(Data excerpts)
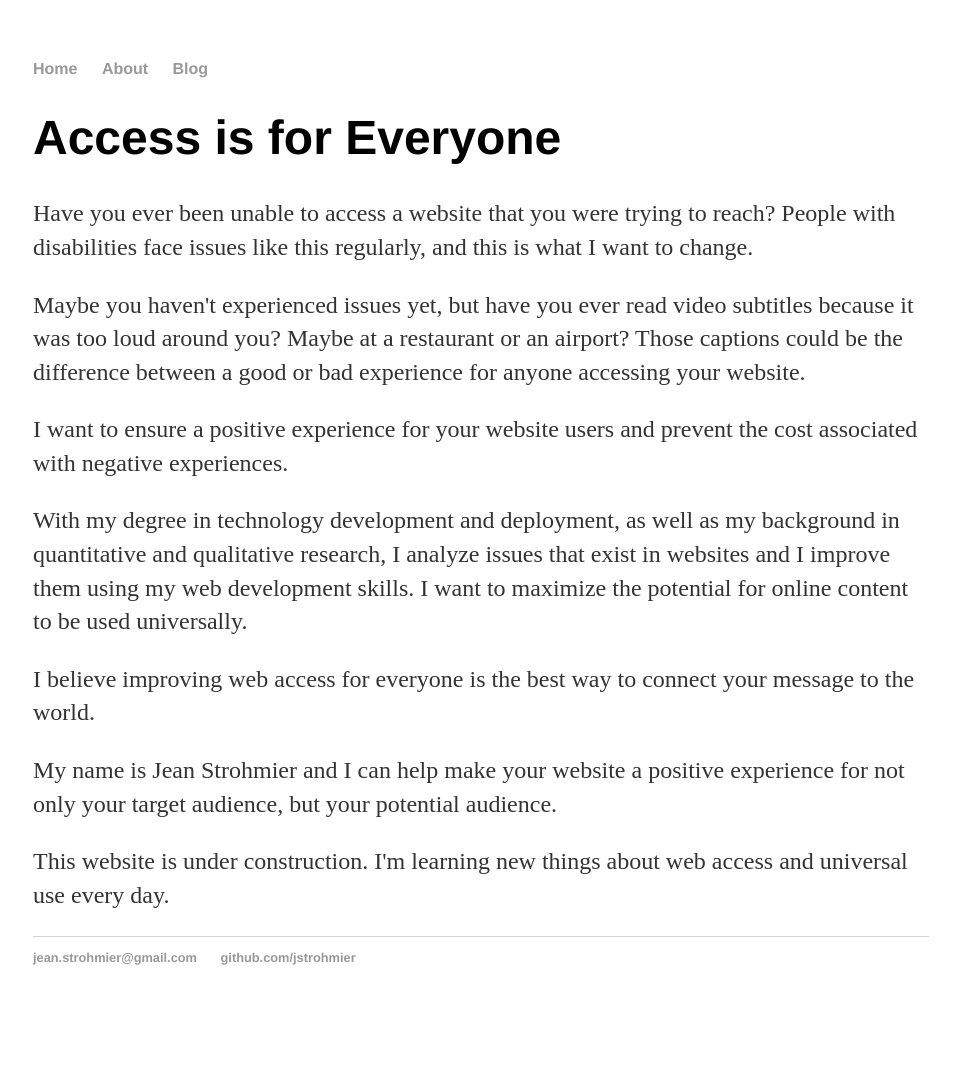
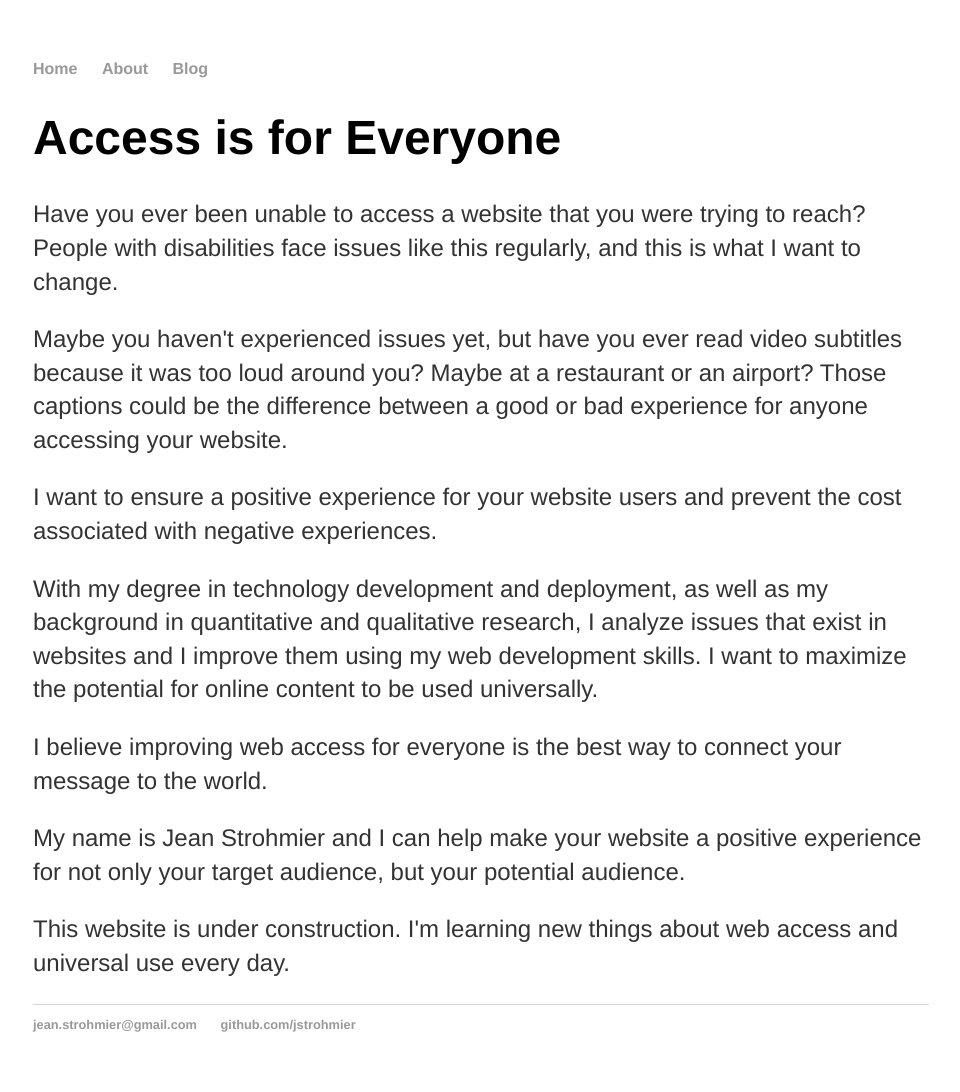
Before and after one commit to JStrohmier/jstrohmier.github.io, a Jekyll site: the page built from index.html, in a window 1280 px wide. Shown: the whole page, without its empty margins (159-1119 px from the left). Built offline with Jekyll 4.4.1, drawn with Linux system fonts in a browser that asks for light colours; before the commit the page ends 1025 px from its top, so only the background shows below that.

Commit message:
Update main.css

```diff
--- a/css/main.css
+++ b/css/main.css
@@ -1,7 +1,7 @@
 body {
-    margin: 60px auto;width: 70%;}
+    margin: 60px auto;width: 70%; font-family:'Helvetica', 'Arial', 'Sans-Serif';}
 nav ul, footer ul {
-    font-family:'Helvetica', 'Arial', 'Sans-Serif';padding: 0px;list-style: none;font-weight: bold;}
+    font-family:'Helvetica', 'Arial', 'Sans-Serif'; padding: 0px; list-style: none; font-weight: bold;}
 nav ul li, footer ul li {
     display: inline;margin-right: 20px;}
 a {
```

What the exercise asks: Pull every line containing the word "list" out of the entries above.

Expected output:
-    font-family:'Helvetica', 'Arial', 'Sans-Serif';padding: 0px;list-style: none;font-weight: bold;}
+    font-family:'Helvetica', 'Arial', 'Sans-Serif'; padding: 0px; list-style: none; font-weight: bold;}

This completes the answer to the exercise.